When I finally log on, I discover that someone in Karachi, Pakistan, spent more than twenty minutes on the legitimate Fitzgerald Communications site yesterday. As did someone in an unspecified location in India, and someone else in Moscow.
Why does all of this give me such a bad feeling?
Days Eight & Nine: Good news: there were less than a dozen out-of-state hits on the legitimate Fitzgerald Communications website yesterday. Most of them were from California, which I suppose makes sense, since the scammers are touting California Almonds as one of their major clients.
Day Ten: The Secret Service agent urged me to report the hack to my local police department. As I approach the AAPD reception desk in City Hall, the plainclothes cop on duty eyes my business-girl outfit, notebook, and hefty manila file.
“How can I help you?” His voice is as wary as his eyes.
I take a deep breath and begin my sad tale.
His pale eyes grow wide as he listens and shakes his head.
“Have you lost any money to these people?
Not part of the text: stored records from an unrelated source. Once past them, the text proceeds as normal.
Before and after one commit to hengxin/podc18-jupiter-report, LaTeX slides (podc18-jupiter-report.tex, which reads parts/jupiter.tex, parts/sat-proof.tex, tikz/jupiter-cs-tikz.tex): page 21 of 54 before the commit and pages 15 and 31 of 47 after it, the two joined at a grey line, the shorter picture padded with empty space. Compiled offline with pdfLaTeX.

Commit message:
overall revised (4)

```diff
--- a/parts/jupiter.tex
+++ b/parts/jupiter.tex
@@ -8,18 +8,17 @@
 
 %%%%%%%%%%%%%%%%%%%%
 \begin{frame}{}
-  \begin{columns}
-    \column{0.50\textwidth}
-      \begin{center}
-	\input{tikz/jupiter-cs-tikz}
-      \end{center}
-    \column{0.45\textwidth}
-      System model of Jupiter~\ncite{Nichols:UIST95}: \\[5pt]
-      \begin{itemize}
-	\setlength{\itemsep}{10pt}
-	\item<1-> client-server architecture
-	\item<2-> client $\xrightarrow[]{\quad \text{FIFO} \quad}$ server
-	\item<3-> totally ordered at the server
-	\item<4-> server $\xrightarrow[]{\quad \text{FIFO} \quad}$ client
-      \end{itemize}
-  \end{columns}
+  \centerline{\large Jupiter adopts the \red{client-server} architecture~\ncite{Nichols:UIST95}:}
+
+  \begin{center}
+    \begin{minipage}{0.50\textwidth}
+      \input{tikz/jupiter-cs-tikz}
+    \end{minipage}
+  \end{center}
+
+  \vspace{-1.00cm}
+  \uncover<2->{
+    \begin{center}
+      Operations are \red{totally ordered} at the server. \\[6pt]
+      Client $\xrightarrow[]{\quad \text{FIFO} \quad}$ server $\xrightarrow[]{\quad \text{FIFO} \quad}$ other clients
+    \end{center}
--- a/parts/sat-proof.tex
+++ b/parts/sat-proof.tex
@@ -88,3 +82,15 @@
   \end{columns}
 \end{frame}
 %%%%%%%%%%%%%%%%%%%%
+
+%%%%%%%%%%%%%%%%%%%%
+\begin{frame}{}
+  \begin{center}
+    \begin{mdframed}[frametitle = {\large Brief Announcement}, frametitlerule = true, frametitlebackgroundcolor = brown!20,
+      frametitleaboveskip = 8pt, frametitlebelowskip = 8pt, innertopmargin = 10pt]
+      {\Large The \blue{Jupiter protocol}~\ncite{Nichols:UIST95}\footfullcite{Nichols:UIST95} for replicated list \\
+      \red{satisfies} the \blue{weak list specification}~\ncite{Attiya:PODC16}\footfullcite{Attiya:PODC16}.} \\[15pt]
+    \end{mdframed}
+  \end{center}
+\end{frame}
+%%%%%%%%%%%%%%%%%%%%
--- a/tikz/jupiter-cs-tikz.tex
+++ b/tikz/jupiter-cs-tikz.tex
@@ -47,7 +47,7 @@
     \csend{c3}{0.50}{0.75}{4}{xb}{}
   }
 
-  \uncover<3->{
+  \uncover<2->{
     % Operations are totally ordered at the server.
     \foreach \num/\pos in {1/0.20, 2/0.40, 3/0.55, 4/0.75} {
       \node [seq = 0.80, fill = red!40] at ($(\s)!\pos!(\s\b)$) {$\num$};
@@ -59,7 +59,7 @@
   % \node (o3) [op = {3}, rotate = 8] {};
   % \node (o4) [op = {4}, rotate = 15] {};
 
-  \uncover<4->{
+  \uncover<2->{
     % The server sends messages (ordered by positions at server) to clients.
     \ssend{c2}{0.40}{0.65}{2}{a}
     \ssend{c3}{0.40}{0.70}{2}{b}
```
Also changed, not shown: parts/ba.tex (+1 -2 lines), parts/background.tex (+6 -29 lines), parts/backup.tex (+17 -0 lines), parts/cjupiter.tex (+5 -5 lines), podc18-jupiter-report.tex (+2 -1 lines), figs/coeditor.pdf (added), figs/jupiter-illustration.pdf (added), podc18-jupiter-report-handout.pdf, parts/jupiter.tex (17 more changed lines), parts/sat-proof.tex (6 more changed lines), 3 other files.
Have they stolen from you?”
No, I tell him, then reach for the same answer I gave the Secret Service agent days earlier: “What they’ve stolen is my name, my business, my identity, and quite possibly my professional reputation.” My voice shakes slightly.
He and I agree that the Secret Service might have been misguided in directing me to my local police station. As he points out, this really belongs in the realm of national security, cyber crimes division.
“Sorry,” he says, handing me back my ID. “But if there’s anything else we can do…”
Day Eleven: Just before I learned I’d been hacked, a media planner by the name of Matt left a phone message for me. It was so brief and so obscure I assumed it was a cold call and ignored it.
It wasn’t until yesterday, when I was playing back the messages that had accumulated over the past week and a half, that I stumbled on Matt again. And this time, of course, his words had a completely different meaning.
“Hi, Linda, just wanted to speak with you quickly before we get everything rolling. Give me a call at your convenience.”
Get everything rolling? As in–oh no–ad placements for the phony “Fitzgerald Communications”?
I called Matt immediately. Turns out he had been targeted in a similar scam last fall, so he’d been on high alert since then. This despite the fact that his firm actually got $10,000 in upfront money from the scammers. Hmmm…so it wasn’t quite the perfect fraud after all.
And, no, he hadn’t bitten. Matt was one who got away.
Epilogue: The panicky phone calls from media buyers have stopped. There are relatively few out-of-state hits on my website.
In a weird way, I suppose I should be grateful for my rough global education.
Life on the World Wide Web is not all sweet. Universal access to information is not necessarily free. It can cost you your identity and your reputation. Or at the very least, your time, energy, and money as you work to undo the damage.